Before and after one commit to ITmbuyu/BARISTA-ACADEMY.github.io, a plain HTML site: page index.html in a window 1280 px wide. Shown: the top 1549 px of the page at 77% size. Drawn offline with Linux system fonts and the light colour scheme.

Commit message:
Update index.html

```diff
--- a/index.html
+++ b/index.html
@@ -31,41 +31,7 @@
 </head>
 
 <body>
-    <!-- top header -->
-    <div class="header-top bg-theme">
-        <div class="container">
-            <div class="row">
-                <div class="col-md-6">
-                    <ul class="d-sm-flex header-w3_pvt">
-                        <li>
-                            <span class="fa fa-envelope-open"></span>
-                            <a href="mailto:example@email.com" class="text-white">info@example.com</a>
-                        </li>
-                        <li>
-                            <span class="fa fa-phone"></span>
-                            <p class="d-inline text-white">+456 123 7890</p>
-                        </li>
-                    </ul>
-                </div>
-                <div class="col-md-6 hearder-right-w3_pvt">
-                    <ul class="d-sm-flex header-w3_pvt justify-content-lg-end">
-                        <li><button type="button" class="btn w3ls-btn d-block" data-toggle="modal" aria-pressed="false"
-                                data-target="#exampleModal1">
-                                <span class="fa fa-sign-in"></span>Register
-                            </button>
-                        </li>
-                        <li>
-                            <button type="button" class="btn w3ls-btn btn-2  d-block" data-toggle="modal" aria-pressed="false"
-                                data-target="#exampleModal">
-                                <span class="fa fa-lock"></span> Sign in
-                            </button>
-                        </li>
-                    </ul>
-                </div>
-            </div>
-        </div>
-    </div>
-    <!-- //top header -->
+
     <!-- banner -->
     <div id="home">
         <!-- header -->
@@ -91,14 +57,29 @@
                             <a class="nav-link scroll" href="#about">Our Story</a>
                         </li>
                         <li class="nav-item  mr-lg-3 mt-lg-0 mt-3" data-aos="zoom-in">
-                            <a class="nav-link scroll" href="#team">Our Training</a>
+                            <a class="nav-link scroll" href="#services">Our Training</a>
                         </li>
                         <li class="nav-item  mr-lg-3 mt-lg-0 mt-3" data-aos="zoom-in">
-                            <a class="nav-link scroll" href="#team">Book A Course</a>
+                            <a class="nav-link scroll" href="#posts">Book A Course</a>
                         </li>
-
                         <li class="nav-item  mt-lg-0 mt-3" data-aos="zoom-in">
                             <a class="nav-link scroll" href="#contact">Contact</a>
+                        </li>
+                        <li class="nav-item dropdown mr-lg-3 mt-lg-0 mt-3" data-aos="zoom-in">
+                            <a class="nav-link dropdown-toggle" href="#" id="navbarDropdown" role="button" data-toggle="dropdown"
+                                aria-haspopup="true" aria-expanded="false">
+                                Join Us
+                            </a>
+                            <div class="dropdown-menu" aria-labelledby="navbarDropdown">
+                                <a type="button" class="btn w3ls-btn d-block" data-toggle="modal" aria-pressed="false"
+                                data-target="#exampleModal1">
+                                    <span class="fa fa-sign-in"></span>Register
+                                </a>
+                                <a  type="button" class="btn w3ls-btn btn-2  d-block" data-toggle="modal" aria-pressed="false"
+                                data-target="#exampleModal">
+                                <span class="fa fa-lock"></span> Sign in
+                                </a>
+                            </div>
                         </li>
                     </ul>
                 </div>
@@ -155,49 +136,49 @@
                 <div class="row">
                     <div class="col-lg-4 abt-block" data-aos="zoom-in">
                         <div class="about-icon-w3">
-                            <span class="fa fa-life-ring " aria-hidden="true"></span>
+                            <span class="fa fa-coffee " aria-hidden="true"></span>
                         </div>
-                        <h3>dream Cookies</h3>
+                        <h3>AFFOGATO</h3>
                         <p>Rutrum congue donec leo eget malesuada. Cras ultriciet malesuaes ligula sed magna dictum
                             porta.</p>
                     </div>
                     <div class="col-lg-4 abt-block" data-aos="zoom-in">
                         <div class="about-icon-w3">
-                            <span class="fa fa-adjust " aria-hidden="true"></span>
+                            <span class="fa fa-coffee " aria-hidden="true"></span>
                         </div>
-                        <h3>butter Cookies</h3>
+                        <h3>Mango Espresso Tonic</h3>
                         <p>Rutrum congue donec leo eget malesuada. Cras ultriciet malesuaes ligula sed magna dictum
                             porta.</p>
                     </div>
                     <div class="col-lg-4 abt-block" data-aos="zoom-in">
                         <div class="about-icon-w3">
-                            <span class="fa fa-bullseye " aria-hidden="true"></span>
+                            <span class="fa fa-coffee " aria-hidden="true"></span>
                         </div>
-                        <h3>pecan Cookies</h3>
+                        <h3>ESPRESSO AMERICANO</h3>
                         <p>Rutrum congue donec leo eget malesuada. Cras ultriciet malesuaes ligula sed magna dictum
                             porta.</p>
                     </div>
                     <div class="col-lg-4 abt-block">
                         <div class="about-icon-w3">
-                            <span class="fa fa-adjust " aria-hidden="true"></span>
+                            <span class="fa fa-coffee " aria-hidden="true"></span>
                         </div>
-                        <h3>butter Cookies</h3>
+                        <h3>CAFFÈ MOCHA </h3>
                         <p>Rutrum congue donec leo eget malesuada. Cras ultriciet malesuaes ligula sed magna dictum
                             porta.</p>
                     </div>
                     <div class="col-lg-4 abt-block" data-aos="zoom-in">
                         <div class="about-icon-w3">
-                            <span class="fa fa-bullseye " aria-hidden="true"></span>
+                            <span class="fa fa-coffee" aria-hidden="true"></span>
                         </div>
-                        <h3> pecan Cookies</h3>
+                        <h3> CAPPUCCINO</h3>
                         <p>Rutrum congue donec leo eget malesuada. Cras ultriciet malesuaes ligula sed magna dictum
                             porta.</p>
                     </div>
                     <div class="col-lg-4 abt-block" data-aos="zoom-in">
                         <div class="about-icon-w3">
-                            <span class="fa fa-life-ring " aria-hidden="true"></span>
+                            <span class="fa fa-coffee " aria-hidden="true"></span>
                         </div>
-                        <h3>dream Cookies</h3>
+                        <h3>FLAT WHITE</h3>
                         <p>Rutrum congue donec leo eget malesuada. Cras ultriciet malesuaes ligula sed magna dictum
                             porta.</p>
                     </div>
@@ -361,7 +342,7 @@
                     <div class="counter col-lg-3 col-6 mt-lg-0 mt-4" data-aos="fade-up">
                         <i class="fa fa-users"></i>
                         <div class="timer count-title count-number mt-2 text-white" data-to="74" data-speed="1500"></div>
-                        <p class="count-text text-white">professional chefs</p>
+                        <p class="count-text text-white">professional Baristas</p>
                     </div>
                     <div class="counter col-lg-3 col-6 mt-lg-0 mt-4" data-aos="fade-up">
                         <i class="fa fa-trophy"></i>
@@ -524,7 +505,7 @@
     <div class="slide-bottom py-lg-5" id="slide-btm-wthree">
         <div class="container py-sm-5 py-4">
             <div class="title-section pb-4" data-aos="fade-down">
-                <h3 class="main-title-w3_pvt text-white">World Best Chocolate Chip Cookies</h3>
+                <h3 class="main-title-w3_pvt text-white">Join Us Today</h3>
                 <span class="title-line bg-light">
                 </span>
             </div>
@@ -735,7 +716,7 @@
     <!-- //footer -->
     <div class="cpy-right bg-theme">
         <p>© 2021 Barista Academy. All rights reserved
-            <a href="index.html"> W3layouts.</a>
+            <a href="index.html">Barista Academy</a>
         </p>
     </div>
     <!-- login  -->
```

......

**ASSIGNMENT:** Filter the records down to the lines that contain the string "Course", and copy those lines.

**SOLUTION TO THE EXERCISE:**
-                            <a class="nav-link scroll" href="#team">Book A Course</a>
+                            <a class="nav-link scroll" href="#posts">Book A Course</a>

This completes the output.